I like to build systems.
For everything. All the time.
Managing my time? I have a system.
Managing my to-do list? I have a system.
Managing my reading list? I have a system.
Managing the way clothes are arranged in my closet? I have a system.
Part of this is driven by the fact I hate doing things over and over again. Anytime I can replace that or minimize the pain with a system, I do it.
Often this kind of thinking comes at the expense of simplicity.
Sometimes simple is the right solution. Not always. But it’s certainly best when you’re first starting anything out.
Simplicity allows you to increase your rate of iteration. It allows you to test things. It allows you to improve things on your way to perfection.
If you start out trying to think about the perfect way of doing things, the perfect way of optimizing things, or the perfect way to systematize something…before you ever start doing something, it leads to inaction.

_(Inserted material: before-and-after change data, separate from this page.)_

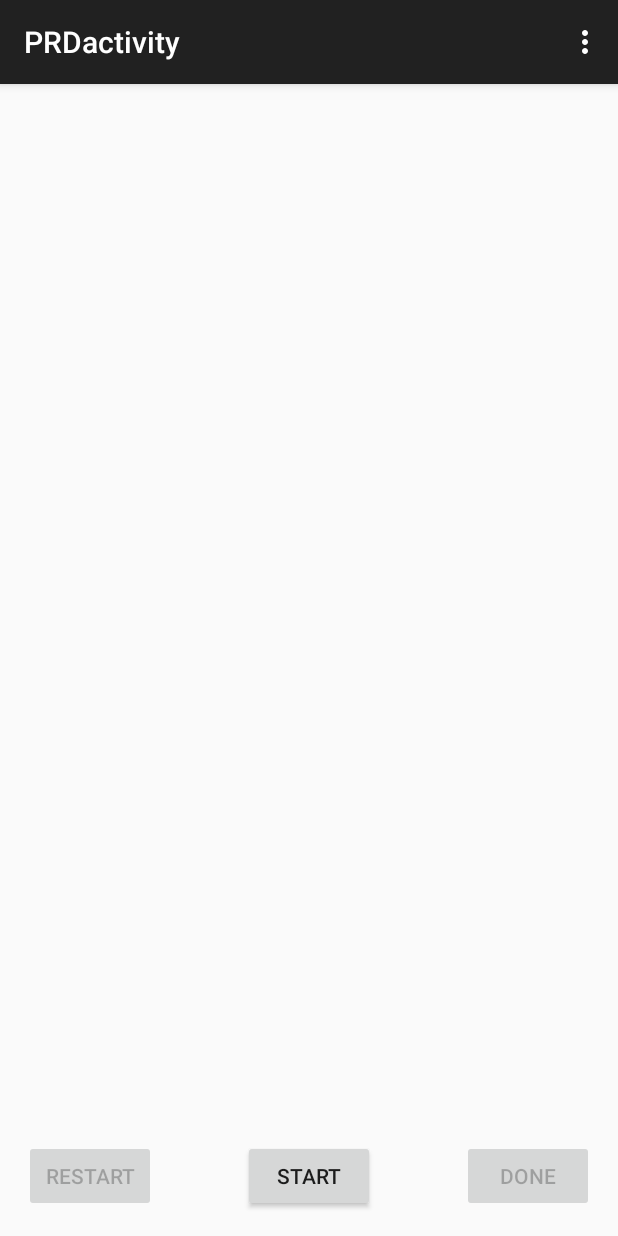
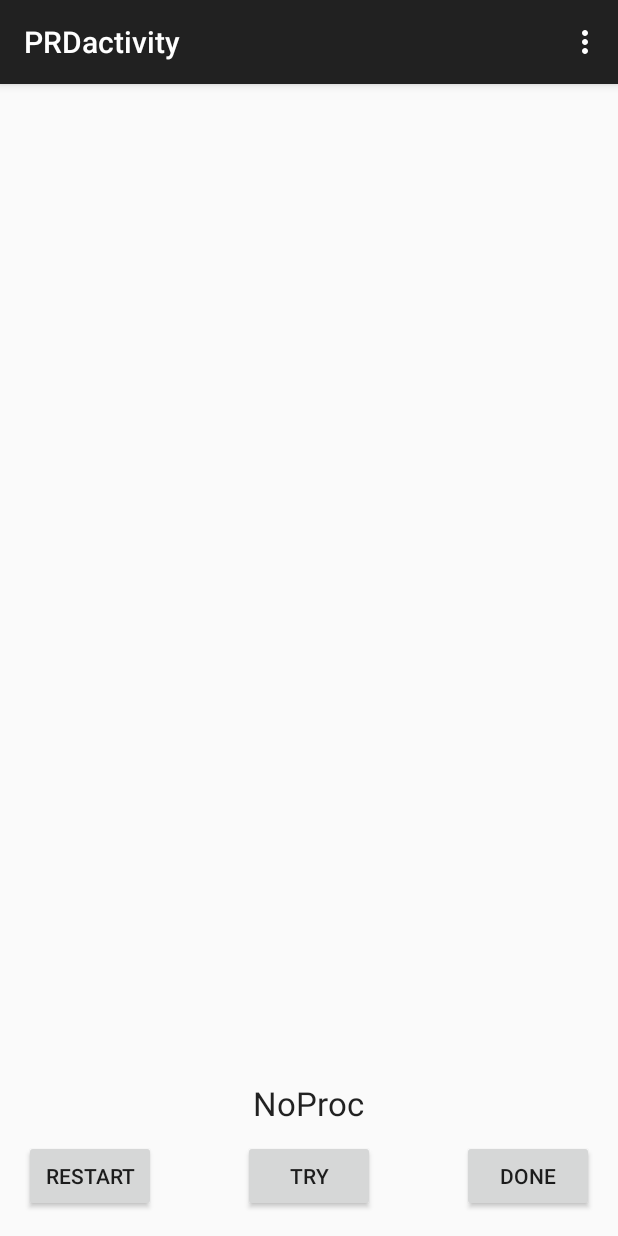
Before and after one commit to RadityaD/PRD_Test_1, an Android app: the PRDactivity screen opened directly, with no data from a screen before it, after a tap on "START", on a phone screen of 412 x 824 dp. Run offline under Robolectric (Android 15) with nearby library versions, the phone set to English and light mode, and no system bars; 1 statement that could not run was skipped.

Commit message:
prd textview udah bagus mirip console

```diff
--- a/app/src/main/res/layout/activity_prdactivity.xml
+++ b/app/src/main/res/layout/activity_prdactivity.xml
@@ -5,6 +5,30 @@
     android:paddingTop="@dimen/activity_vertical_margin"
     android:paddingBottom="@dimen/activity_vertical_margin"
     tools:context="ralobh.prd_test_1.PRDactivity">
+
+    <ScrollView
+        android:layout_width="fill_parent"
+        android:layout_height="200dp"
+        android:id="@+id/scrollView"
+        android:layout_gravity="bottom"
+        android:layout_above="@+id/tryprd_btn"
+        android:layout_alignParentLeft="false"
+        android:layout_alignParentStart="true"
+        android:layout_alignParentEnd="false"
+        android:ellipsize="end"
+        android:scrollHorizontally="false"
+        android:fillViewport="false">
+
+        <TextView
+            android:layout_width="wrap_content"
+            android:layout_height="wrap_content"
+            android:layout_gravity="center|bottom"
+            android:textAppearance="?android:attr/textAppearanceLarge"
+            android:id="@+id/prdView"
+            android:paddingBottom="10dp"
+            android:gravity="bottom"
+            android:ellipsize="end"/>
+    </ScrollView>
 
     <Button
         android:layout_width="wrap_content"
@@ -16,32 +40,6 @@
         android:layout_alignParentBottom="true"
         android:layout_centerHorizontal="true"
         android:enabled="true" />
-
-    <ScrollView
-        android:layout_width="wrap_content"
-        android:layout_height="wrap_content"
-        android:id="@+id/scrollView"
-        android:layout_alignParentRight="true"
-        android:layout_alignParentEnd="true"
-        android:layout_alignParentLeft="true"
-        android:layout_alignParentStart="true"
-        android:layout_above="@+id/tryprd_btn"
-        android:layout_alignParentTop="true">
-
-        <TextView
-            android:layout_width="wrap_content"
-            android:layout_height="wrap_content"
-            android:textAppearance="?android:attr/textAppearanceLarge"
-            android:id="@+id/prdView"
-            android:layout_alignParentTop="true"
-            android:layout_marginTop="186dp"
-            android:layout_above="@+id/tryprd_btn"
-            android:layout_alignParentLeft="true"
-            android:layout_alignParentStart="true"
-            android:layout_alignParentRight="true"
-            android:layout_alignParentEnd="true"
-            android:layout_gravity="center" />
-    </ScrollView>
 
     <Button
         android:layout_width="wrap_content"
```
Also changed, not shown: app/src/main/AndroidManifest.xml (+3 -4 lines), app/src/main/java/ralobh/prd_test_1/PRDactivity.java (+38 -12 lines).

You get lost in the analysis – like I often do. And as they say, you can reach the paralysis by analysis state. Where you get so lost deep thinking about how something will or will not work that it prevents you altogether from just doing the damn thing.
Sometimes it’s a real hurdle. Other times it’s a huge time saver later on.
There’s a beautiful happy medium that takes form in process iteration.
Iteration in and of itself can be approached systematically.
It allows you to start small. To start simple. To take action swiftly.
Then run tests. Evaluate. Course correct. Adapt.
Before you go roll out some major new system, try to strike the root of the underlying problem you’re solving for.
Maybe you don’t need some robust solution. Maybe a simple fix will solve your pain. But if you do need a system, you’ll at least be closer to understanding which system.